Objective: atrial fibrillation (AF) is associated with dementia. If AF-related cognitive decline is driven by cerebral embolic events, thromboprophylaxis may impact on this. This systematic review assessed the association between cognitive impairment and AF thromboprophylaxis.
Methods: two independent reviewers searched CINAHL, EMBASE, MEDLINE, PsycINFO, Web of Science Core Collection and Cochrane Library from inception until 12 November 2014. Eligible studies compared AF thromboprophylaxis to control with an outcome measure of cognition or dementia. Where data allowed, meta-analyses describing between-group differences in cognitive test scores or rates of incident dementia were performed.
Results: nineteen studies were eligible.
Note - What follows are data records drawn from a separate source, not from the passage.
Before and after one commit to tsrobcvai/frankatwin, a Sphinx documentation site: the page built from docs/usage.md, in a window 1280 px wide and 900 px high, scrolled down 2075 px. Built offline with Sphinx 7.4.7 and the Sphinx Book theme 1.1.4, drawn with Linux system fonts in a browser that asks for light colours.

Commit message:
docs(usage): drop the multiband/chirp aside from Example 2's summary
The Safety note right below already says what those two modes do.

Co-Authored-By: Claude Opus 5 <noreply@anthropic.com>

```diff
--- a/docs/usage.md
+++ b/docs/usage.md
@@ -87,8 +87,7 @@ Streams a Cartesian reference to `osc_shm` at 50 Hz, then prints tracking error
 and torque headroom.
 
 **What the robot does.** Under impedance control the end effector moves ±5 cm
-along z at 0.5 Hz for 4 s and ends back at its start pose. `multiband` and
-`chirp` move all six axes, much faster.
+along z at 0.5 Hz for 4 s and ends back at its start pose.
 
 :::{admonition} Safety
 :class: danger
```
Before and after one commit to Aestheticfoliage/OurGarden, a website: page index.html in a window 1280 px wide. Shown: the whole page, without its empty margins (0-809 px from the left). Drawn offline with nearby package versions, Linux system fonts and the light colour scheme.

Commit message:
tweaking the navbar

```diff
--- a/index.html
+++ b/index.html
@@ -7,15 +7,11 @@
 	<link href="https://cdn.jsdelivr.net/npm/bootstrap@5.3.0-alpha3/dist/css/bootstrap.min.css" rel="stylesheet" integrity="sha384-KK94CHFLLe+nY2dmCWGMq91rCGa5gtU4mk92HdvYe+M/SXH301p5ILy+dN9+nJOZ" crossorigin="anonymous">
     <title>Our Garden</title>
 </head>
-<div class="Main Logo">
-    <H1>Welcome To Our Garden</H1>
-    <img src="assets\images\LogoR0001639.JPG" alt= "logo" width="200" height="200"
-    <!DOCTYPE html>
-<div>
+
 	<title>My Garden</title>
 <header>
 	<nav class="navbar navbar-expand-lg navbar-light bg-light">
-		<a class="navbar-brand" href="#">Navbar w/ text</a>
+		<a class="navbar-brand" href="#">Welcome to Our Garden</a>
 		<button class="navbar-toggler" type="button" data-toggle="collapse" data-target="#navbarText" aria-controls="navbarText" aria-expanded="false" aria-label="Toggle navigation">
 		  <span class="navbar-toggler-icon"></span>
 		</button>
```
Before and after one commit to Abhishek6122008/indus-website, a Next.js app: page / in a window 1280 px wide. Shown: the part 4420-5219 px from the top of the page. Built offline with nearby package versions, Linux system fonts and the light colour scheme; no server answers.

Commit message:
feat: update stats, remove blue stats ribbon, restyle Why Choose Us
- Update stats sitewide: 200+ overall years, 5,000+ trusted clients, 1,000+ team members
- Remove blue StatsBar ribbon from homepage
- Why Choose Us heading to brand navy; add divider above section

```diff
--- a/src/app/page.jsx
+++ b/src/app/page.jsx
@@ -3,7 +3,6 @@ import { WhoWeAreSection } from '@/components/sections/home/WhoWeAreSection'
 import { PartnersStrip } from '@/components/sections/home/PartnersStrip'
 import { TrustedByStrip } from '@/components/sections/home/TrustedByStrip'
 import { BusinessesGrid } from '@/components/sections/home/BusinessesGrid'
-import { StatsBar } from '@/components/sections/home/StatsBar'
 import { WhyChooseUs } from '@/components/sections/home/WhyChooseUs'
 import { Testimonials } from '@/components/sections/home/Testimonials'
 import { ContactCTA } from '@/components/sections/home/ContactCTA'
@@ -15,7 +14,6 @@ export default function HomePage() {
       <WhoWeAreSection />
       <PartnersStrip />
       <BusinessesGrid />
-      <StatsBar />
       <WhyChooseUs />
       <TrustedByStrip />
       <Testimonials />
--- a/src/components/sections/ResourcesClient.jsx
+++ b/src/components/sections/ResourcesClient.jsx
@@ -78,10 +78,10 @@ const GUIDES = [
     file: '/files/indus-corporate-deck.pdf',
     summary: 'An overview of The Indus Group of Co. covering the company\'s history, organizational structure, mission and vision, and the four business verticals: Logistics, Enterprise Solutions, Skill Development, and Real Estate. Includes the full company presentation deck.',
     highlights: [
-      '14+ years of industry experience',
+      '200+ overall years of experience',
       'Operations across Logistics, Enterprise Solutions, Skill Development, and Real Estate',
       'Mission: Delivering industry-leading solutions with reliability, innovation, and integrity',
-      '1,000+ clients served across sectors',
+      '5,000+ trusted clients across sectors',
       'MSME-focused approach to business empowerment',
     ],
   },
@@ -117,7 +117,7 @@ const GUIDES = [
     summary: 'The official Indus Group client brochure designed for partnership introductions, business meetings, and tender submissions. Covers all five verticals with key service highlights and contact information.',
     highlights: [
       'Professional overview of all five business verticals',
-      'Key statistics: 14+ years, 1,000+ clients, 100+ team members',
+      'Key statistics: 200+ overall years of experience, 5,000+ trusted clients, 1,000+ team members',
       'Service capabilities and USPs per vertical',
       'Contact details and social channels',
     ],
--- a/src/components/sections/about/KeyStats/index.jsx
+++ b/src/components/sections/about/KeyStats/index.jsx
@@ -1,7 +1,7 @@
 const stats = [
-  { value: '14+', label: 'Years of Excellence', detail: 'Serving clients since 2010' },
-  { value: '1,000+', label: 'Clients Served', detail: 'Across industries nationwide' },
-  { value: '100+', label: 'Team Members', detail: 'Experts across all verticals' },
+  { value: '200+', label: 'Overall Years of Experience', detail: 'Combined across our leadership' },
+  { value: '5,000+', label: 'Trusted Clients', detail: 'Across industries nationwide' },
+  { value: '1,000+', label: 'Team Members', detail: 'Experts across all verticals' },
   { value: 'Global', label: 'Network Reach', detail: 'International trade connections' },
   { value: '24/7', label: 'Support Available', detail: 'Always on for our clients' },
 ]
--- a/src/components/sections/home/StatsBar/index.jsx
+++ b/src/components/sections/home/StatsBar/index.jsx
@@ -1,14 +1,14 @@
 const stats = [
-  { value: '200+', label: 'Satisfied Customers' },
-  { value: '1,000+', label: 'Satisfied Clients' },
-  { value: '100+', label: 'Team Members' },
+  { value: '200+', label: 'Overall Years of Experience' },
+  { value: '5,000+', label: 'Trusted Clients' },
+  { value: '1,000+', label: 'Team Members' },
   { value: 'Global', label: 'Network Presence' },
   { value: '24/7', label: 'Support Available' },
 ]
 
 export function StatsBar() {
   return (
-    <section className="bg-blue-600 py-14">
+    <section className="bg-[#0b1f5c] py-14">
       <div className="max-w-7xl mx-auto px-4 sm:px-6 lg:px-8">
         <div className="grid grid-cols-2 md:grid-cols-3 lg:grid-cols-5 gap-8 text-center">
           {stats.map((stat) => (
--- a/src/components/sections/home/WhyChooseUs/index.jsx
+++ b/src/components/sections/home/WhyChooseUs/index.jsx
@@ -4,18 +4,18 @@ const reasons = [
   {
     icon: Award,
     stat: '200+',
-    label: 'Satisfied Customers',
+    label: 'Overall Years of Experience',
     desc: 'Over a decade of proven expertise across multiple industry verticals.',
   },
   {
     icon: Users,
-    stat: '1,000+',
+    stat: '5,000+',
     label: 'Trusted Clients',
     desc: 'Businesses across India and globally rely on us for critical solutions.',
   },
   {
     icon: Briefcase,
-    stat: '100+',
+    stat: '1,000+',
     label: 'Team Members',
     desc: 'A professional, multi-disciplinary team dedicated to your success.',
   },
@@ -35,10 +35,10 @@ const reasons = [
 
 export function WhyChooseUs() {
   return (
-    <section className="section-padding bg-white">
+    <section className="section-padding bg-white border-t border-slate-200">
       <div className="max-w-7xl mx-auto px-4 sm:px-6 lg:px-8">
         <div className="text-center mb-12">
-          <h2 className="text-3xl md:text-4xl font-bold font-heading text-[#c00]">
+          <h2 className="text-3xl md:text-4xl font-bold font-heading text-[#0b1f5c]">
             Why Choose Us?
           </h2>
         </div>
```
For two prospective studies (one randomised controlled trial, RCT) comparing anticoagulation against antiplatelet therapy, change in Mini-Mental Score Examination (MMSE) score from baseline to last follow-up (maximal duration: 5.9 years) suggested a difference favouring anticoagulation (mean difference: 0.90, 95% CI: 0.29–1.51), in keeping with a trend seen in the single RCT (mean difference MMSE: 0.80, 95% CI: −0.07 to 1.67). Pooled odds ratio (OR) suggested no association with incident dementia, comparing anticoagulant to antiplatelet therapy (two studies, OR: 1.23, 95% CI: 0.80–1.91) or no treatment (three studies, OR: 0.89, 95% CI: 0.47–1.69).
Conclusion: our analyses show no definitive evidence of cognitive benefit or harm from anticoagulation. We demonstrated a potential benefit of anticoagulation in comparison to antiplatelet over time. Larger scale studies with longer follow-up are needed to determine the true cognitive impact of AF thromboprophylaxis.